[[ DATA SUPPLIED open ]]
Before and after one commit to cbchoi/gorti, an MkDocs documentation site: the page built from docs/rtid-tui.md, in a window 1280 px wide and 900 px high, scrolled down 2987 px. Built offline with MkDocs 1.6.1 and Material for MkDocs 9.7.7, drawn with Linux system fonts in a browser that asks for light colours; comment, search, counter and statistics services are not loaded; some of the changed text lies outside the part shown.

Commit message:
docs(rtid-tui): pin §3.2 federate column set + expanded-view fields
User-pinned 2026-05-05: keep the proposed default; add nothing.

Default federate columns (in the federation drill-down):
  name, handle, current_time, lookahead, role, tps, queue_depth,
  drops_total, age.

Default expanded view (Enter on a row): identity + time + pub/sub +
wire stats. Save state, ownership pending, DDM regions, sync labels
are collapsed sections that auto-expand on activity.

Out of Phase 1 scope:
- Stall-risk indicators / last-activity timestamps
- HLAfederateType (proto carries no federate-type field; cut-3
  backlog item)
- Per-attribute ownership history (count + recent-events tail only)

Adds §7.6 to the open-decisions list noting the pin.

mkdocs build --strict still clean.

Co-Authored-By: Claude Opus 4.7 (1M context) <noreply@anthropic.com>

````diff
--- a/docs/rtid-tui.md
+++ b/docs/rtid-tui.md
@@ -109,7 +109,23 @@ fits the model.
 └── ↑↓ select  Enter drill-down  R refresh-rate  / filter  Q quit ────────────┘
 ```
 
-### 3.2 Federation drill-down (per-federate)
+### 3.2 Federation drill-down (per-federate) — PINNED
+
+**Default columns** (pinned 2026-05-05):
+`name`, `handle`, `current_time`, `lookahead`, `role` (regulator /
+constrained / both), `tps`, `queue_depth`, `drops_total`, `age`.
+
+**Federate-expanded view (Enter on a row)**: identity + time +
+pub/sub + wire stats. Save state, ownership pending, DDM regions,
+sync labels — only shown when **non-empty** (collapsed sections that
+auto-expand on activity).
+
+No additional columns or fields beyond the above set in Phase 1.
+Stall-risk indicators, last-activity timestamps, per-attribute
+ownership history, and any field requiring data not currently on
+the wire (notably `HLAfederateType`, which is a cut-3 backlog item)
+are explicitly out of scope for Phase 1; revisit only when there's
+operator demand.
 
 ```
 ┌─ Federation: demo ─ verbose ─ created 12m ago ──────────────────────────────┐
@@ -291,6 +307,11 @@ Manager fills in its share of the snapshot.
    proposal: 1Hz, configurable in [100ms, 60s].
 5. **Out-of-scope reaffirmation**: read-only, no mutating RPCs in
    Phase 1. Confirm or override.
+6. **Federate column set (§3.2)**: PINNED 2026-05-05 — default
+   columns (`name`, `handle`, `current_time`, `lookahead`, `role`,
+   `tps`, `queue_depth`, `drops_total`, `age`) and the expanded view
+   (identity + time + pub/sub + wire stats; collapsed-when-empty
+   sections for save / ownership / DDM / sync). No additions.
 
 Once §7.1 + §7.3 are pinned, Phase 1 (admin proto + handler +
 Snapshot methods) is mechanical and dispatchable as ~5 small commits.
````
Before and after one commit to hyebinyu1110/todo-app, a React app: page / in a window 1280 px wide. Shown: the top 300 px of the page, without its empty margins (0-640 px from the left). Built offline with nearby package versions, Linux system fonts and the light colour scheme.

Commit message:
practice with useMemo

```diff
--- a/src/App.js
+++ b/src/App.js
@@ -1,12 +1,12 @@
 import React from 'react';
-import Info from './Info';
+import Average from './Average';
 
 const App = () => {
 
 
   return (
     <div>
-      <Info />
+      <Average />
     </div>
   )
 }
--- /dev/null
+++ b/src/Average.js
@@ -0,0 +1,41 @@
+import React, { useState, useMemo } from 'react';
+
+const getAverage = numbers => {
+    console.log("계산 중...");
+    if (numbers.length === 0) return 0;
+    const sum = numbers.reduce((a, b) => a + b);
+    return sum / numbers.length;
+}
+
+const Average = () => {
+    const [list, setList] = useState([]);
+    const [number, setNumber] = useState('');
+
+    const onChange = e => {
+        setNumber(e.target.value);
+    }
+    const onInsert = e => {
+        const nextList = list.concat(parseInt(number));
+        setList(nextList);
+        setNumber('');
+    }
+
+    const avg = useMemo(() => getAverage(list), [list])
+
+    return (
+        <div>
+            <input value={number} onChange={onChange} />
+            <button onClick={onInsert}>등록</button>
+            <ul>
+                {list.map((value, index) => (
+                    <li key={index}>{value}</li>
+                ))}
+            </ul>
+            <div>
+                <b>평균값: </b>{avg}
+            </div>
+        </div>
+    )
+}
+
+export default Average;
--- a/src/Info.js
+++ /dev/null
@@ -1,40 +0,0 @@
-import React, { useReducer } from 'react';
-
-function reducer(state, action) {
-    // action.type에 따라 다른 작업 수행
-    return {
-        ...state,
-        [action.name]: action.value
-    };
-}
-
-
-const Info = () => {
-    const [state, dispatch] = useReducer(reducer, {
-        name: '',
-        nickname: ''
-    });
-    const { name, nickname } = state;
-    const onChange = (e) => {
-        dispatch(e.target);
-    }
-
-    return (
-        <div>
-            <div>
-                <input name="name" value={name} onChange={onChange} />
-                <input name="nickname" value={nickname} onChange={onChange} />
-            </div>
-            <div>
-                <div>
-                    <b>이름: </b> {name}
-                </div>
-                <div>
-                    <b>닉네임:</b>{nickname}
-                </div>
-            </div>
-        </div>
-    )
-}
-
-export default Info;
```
[[ DATA SUPPLIED closed ]]
• _AIM OF THE EXERCISE_: Quote exactly the first line of the entries and every line after it, stopping with the line that contains "wire stats. Save state, ownership pending, DDM regions, sync".

• _RESPONSE TO THE EXERCISE_:
Before and after one commit to cbchoi/gorti, an MkDocs documentation site: the page built from docs/rtid-tui.md, in a window 1280 px wide and 900 px high, scrolled down 2987 px. Built offline with MkDocs 1.6.1 and Material for MkDocs 9.7.7, drawn with Linux system fonts in a browser that asks for light colours; comment, search, counter and statistics services are not loaded; some of the changed text lies outside the part shown.

Commit message:
docs(rtid-tui): pin §3.2 federate column set + expanded-view fields
User-pinned 2026-05-05: keep the proposed default; add nothing.

Default federate columns (in the federation drill-down):
  name, handle, current_time, lookahead, role, tps, queue_depth,
  drops_total, age.

Default expanded view (Enter on a row): identity + time + pub/sub +
wire stats. Save state, ownership pending, DDM regions, sync labels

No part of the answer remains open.